The Theory of Island Biogeography
Biogeography was stuck in a "natural history phase" dominated by the collection of data, the young Princeton biologists Robert H. MacArthur and Edward O. Wilson argued in 1967. In this book, the authors developed a general theory to explain the facts of island biogeography. The theory builds on the first principles of population ecology and genetics to explain how distance and area combine to regulate the balance between immigration and extinction in island populations. The authors then test the theory against data. The Theory of Island Biogeography was never intended as the last word on the subject. Instead, MacArthur and Wilson sought to stimulate new forms of theoretical and empirical studies, which will lead in turn to a stronger general theory. Even a third of a century since its publication, the book continues to serve that purpose well. From popular books like David Quammen’s Song of the Dodo to arguments in the professional literature, The Theory of Island Biogeography remains at the center of discussions about the geographic distribution of species. In a new preface, Edward O. Wilson reviews the origins and consequences of this classic book.
From the Back Cover
"MacArthur and Wilson’s is arguably the most influential book in biogeography in the last hundred years. With its emphasis on on-going processes of colonization and extinction, it provided a new framework to explain patterns in species diversity and served as a counterpoint to hypotheses relying on chance and solitary historical events. Many of the antecedents for what we now call conservation biology, invasion biology, and landscape ecology had their origins here."–Ted Case, University of California, San Diego
About the Author
Robert H. MacArthur was Professor of Biology at Princeton University until his death in 1972. Edward O. Wilson is University Research Professor and Honorary Curator in Entomology at Harvard University. He is the author of many books, including Biodiversity, Biophilia, The Diversity of Life, and Naturalist.
Reprint of MacArthur’s and Wilson’s Seminal Ecological Tome, April 20, 2002

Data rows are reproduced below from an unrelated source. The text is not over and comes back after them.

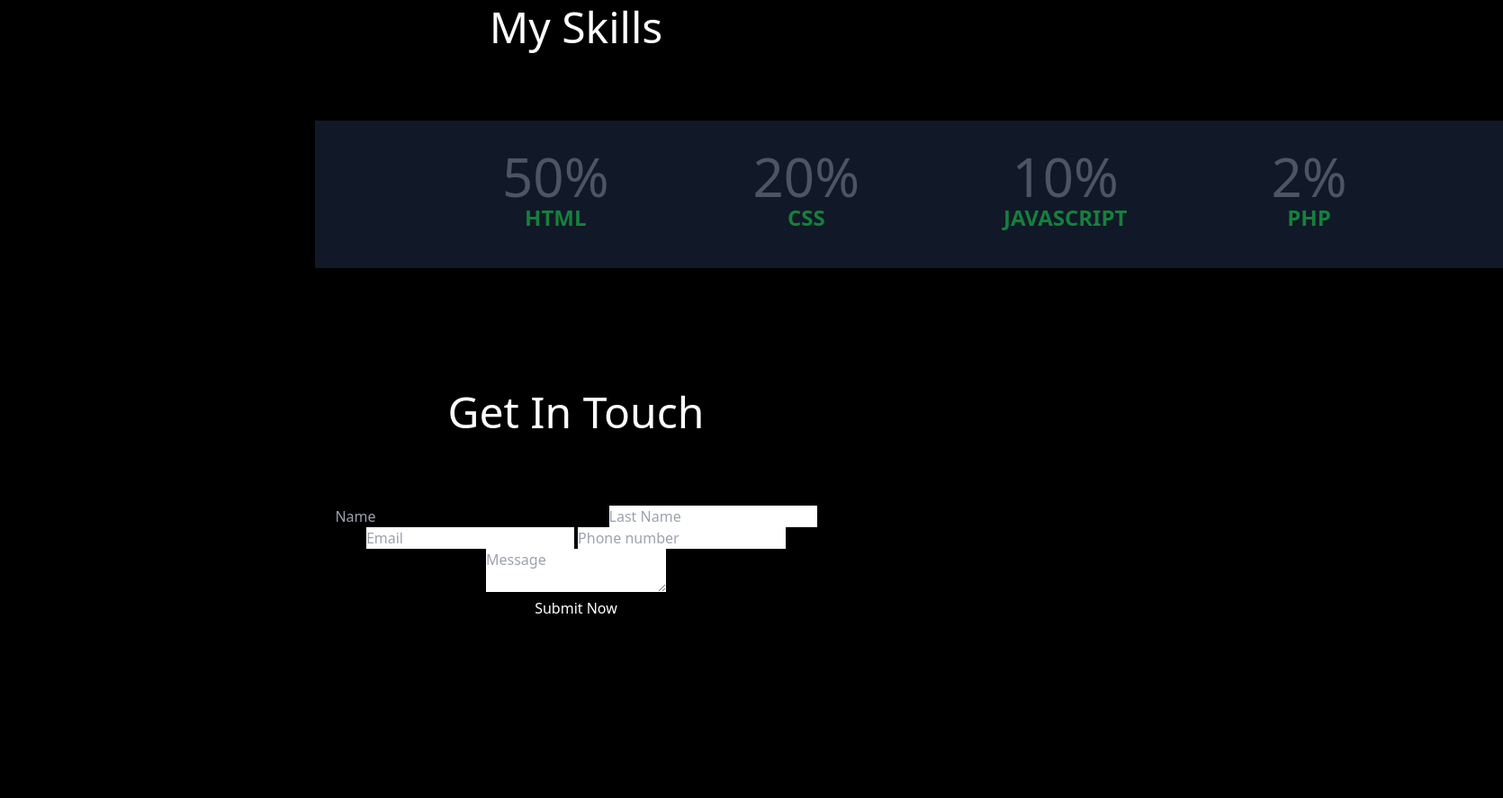
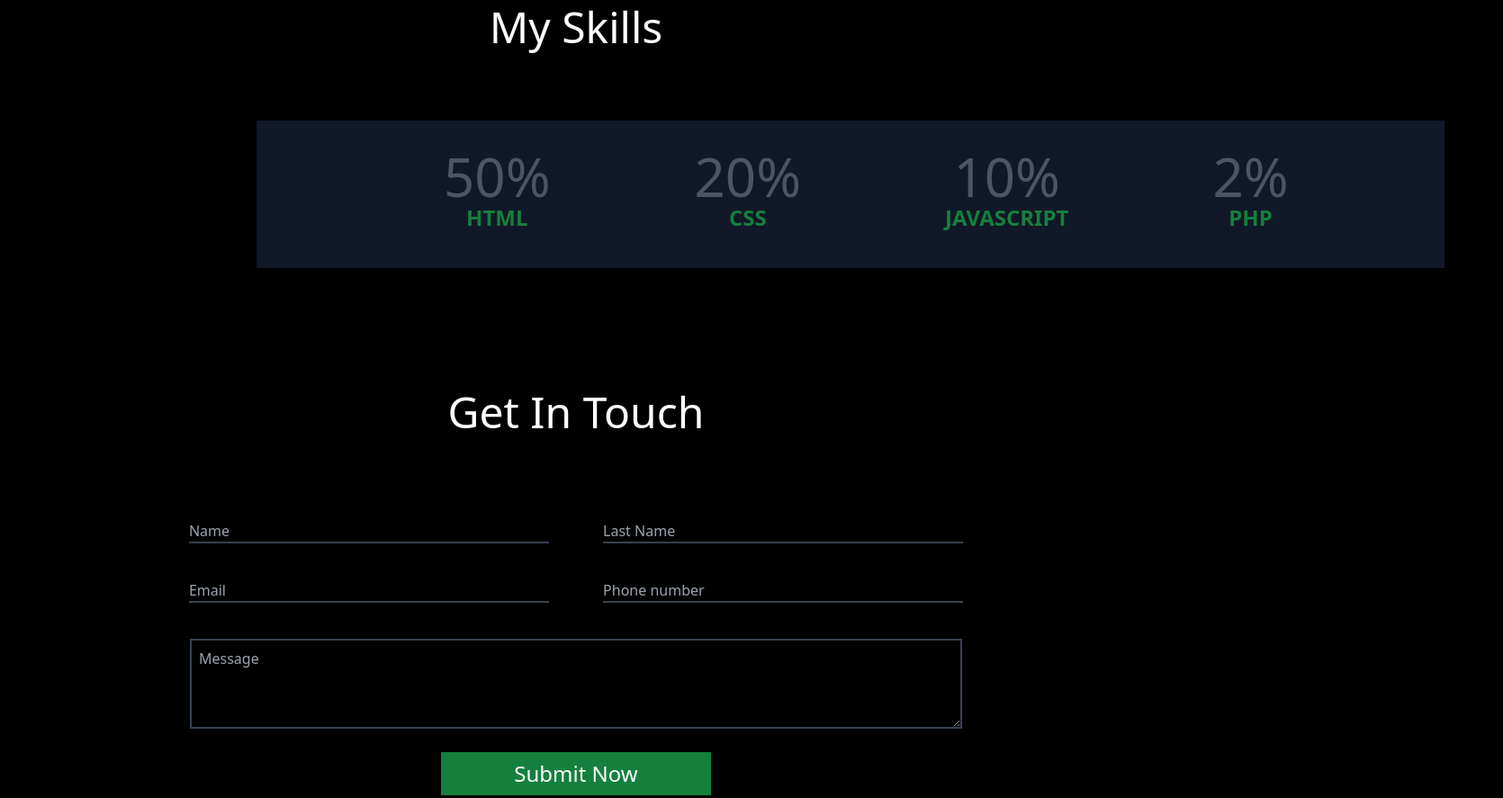
Before and after one commit to Ikram-Hsn/group7, a plain HTML site: page index.html in a window 1280 px wide. Shown: the part 1820-2707 px from the top of the page at 90% size, 1670 px wide, since content can reach past the window. Before the commit the page ends 2508 px from the top, so only its background shows below. Drawn offline with nearby package versions, Linux system fonts and the light colour scheme.

Commit message:
Form Section and responsive also checkout

```diff
--- a/index.html
+++ b/index.html
@@ -25,7 +25,7 @@
         <h1 class="sm:text-4xl font-medium text-3xl">Hi, I am  <br>Oyindamola Bakare</h1>
         <p class="text-gray-400  py-4">Frontend Developer</p>
         <div class="gap-2 sm:flex mt-4 grid grid-cols-1 ">
-        <button class="bg-green-600 px-7 font-medium py-[10px] ">Dowload CV</button>
+        <button class="bg-[#15803d] px-7 font-medium py-[10px] ">Dowload CV</button>
         <button class=" px-7 font-medium py-2 border-2 border-white ">Learn More</button>
     </div>
     </div>
@@ -88,7 +88,7 @@
    <div>
     <h1 class="text-5xl text-white mt-28 pb-20 text-center">What i do</h1>
 
-    <div class="sm:flex justify-evenly ml-20 ">
+    <div class="sm:flex justify-evenly ml-20 sm:ml-[-10px] ">
 
       <div class="w-[250px] h-[200px] bg-gray-800  items-center mb-11">
         <i class="fa-brands fa-connectdevelop text-[#15803d]  text-5xl pb-4 ml-6 mt-4"></i>
@@ -111,7 +111,7 @@
    <!-- yahye MY SKILL -->
   <div>
     <h1 class="text-5xl text-white mt-28 pb-20 text-center">My Skills</h1>
-    <div class="bg-[#111827] sm:flex sm:gap-20 text-white sm:w-[1320px] w-[300px] pt-8 text-center sm:ml-[350px] ml-12 pb-10">
+    <div class="bg-[#111827] sm:flex sm:gap-20 text-white sm:w-[1320px] w-[300px] pt-8 text-center sm:ml-[285px] ml-12 pb-10">
       <div>
         <h1 class="text-6xl text-gray-600 sm:ml-52">50%</h1>
         <p class="text-[#15803d] font-semibold text-2xl sm:ml-52">HTML</p>
@@ -134,18 +134,24 @@
   <!-- section of Forms -->
   <div>
     <h1 class="text-5xl text-white mt-28 pb-20 text-center">Get In Touch</h1>
-    <div class="text-center text-white">
+    <div class="text-center text-gray-700">
       <div>
-        <input type="text" placeholder="Name" class="sm:w-[300px] border-none bg-black outline-none border-b-2 border-gray-400 focus:border-blue-500">
-        <input type="text" placeholder="Last Name">
+        <input type="text" placeholder="Name" class="sm:w-[400px] w-[300px] bg-black outline-none border-b-2 border-b-gray-700  text-gray-200">
+        <input type="text" placeholder="Last Name" class="sm:w-[400px] w-[300px] bg-black outline-none border-b-2 border-b-gray-700 text-gray-200 sm:ml-14 mt-4">
       </div>
       <div>
-        <input type="email" placeholder="Email">
-        <input type="number" placeholder="Phone number">
+        <input type="email" placeholder="Email" class="sm:w-[400px] w-[300px] bg-black outline-none border-b-2 border-b-gray-700 text-gray-200 sm:mt-10 mt-4">
+        <input type="number" placeholder="Phone number" class="sm:w-[400px] w-[300px] bg-black outline-none border-b-2 border-b-gray-700 text-gray-200 sm:ml-14 mt-4">
       </div>
-      <textarea placeholder="Message"></textarea> <br>
-      <button>Submit Now</button>
+      <textarea placeholder="Message" class="sm:w-[858px] sm:h-[100px] w-[300px] h-[100px] sm:mt-10 mt-6 outline-none bg-transparent border-gray-700 border-2 p-2  text-gray-200"></textarea> <br>
+      <button class="bg-[#15803d] sm:px-5 sm:py-2 mt-5 text-2xl text-white w-[300px] py-3">Submit Now</button>
     </div>
+  </div>
+
+  <!-- footer section  -->
+  <div class="flex gap-2 sm:mt-52 mt-36 sm:ml-[860px] pb-5 ml-28">
+    <i class="fa-regular fa-copyright text-gray-400 text-xl"></i>
+    <h1 class="text-gray-400 text-xl ">Oyindamola 2024</h1>
   </div>
 </body>
 </html>
```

Originally published as part of the Princeton University Press’ Monographs in Population Biology series, Robert MacArthur’s and Edward O. Wilson’s "Theory Of Island Biogeography" is regarded by many as the most influential tome in theoretical ecology published in the latter half of the 20th Century. Its importance is due to its success in predicting the causes and outcomes of variations in species diversity across a wide range of habitats, not only tropical islands. Furthermore it is the underlying theory behind current research in conservation biology. And it has played a magnificient role in analyzing fluctuations in taxonomic diversity from both marine and continental fossil records across the span of more than half a billion years of Earth history. MacArthur and Wilson conceived of a simple, yet conceptually fruitful equilibrium model of species diversity, recognizing that species diversity is often in a state of flux between varying rates of species immigration (or perhaps, speciation) and extinction. This then novel way at looking at species diversity combined MacArthur’s sound mathematical reasoning with Wilson’s excellent field biogeographic research (Yet those who are not mathematically inclined should not feel intimidated; their theoretical arguments are made through lucid, exquisite prose.). Without a doubt, their equilibrium theory of island biogeography is one of the finest achievements of 20th Century ecology.
dated, but excellent for seeing where the field began, August 25, 2003

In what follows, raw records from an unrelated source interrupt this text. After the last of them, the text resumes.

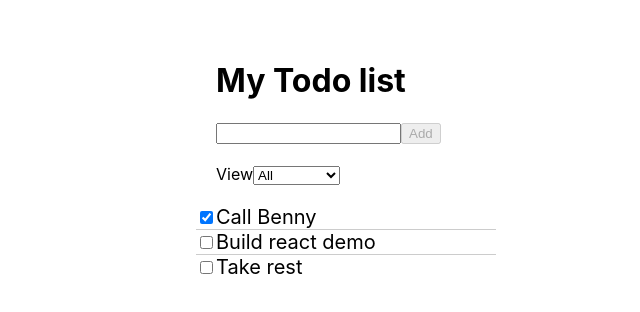
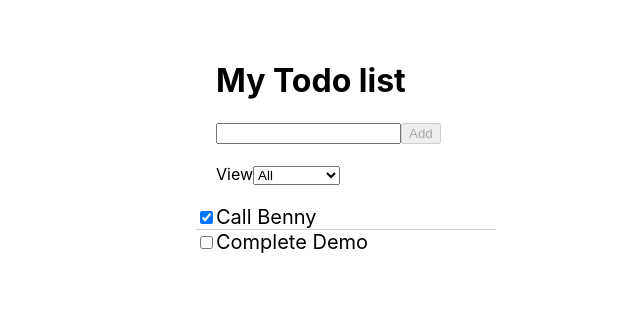
Before and after one commit to MinuteMediaWebTraining/react-todo, a React (Create React App) app: page / in a window 1280 px wide. Shown: the top 312 px of the page, without its empty margins (294-934 px from the left). Built offline with nearby package versions, Linux system fonts and the light colour scheme.

Commit message:
09 move items to json

```diff
--- /dev/null
+++ b/public/todo.json
@@ -0,0 +1,4 @@
+[
+    { "id": "123", "text": "Call Benny", "completed": true },
+    { "id": "124", "text": "Complete Demo", "completed": false }
+]
--- a/src/App.tsx
+++ b/src/App.tsx
@@ -17,12 +17,18 @@ class App extends React.Component<{}, IState> {
 
 		this.state = {
 			viewFilter: ViewFilterMode.All,
-			todoCollection: [
-				{ id: createId(), text: 'Call Benny', completed: true },
-				{ id: createId(), text: 'Build react demo', completed: false },
-				{ id: createId(), text: 'Take rest', completed: false },
-			],
+			todoCollection: [],
 		};
+	}
+
+	componentDidMount() {
+		fetch('todo.json')
+			.then((response) => response.json())
+			.then((items) => {
+				this.setState({
+					todoCollection: items,
+				});
+			});
 	}
 
 	onViewFilterChange = (newValue: ViewFilterMode) => {
@@ -75,8 +81,11 @@ class App extends React.Component<{}, IState> {
 
 	render() {
 		return (
-			<div className='App'>
-        <Header onAdd={this.onAdd} onViewFilterChange={this.onViewFilterChange}/>
+			<div className="App">
+				<Header
+					onAdd={this.onAdd}
+					onViewFilterChange={this.onViewFilterChange}
+				/>
 				<TodoList
 					todoCollection={this.getFilteredTodoList()}
 					onCompletedToggle={this.onCompletedToggle}
```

This is a wonderful book that spawned a new sub-field in ecology as well as providing a major theoretical approach to conservation issues. Island biogeography provided us with a new way to view biodiversity as it related to space. A wonderful book.

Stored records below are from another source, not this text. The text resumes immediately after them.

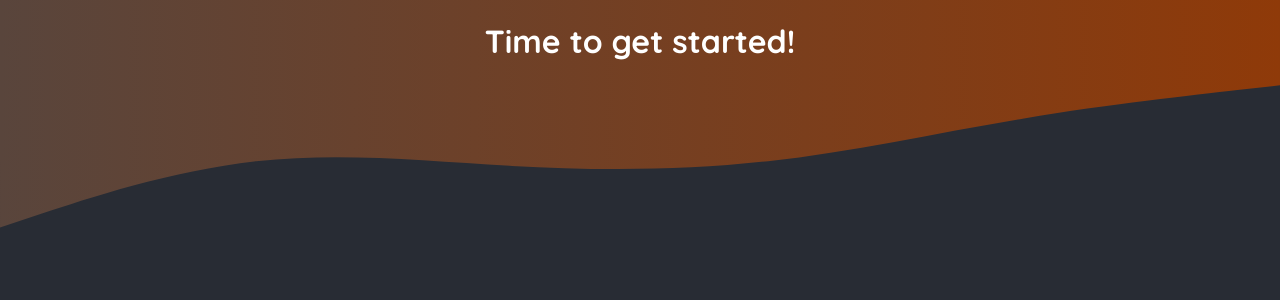
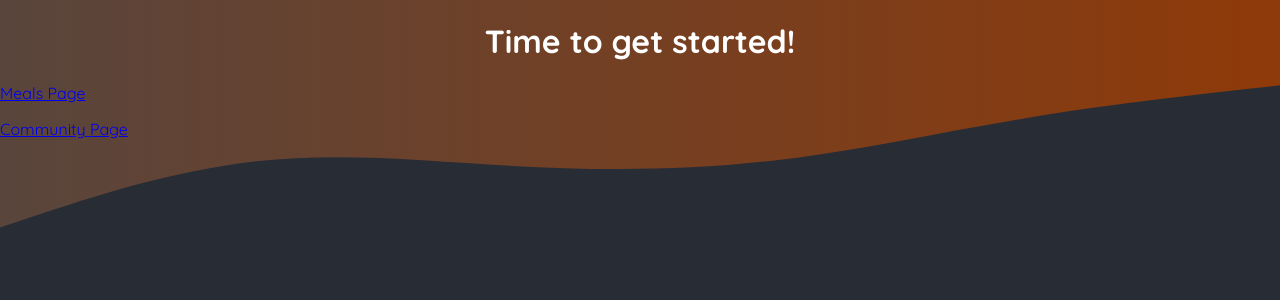
Before and after one commit to Nikhil98765/Next-js-foodies-project, a Next.js app: page / in a window 1280 px wide. Shown: the top 300 px of the page. Built offline with nearby package versions, Linux system fonts and the light colour scheme.

Commit message:
Refactor Home component layout; streamline heading and link structure

```diff
--- a/app/page.js
+++ b/app/page.js
@@ -1,9 +1,15 @@
+import Link from "next/link";
+
 export default function Home() {
   return (
     <main>
-      <h1>
-        Time to get started!
-      </h1>
+      <h1>Time to get started!</h1>
+      <p>
+        <Link href="/meals">Meals Page</Link>
+      </p>
+      <p>
+        <Link href="/community">Community Page</Link>
+      </p>
     </main>
   );
 }
```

The young lion revisited, July 30, 2000
Robert McArthur was on he knew was his last speaking trip across the country when I heard him in Boulder in the winter of 1974. He didn’t talk about death; he talked about life and how it works. He wrote one short equation on the blackboard, then talked about it for an hour. No long after he was dead, but he was the real young lion, he changed ecology forever. His start was simple: look at avifauna in terms of foliage height diversity, but he did not stop there.
Wilson? He’s brilliant in his own way, of course, but I’m betting his contribution to Island Biogeography was criticism and editing.
People have spent a lot of time attacking parts of this book, an equation here, an equation there. And if you don’t like equations at all, skip them and go for the ideas. This was the seminal book, the start of the New Era, where complex ideas can be encapsulated in a brief expression, then turned around and it’s implications tested. It will teach you how to think.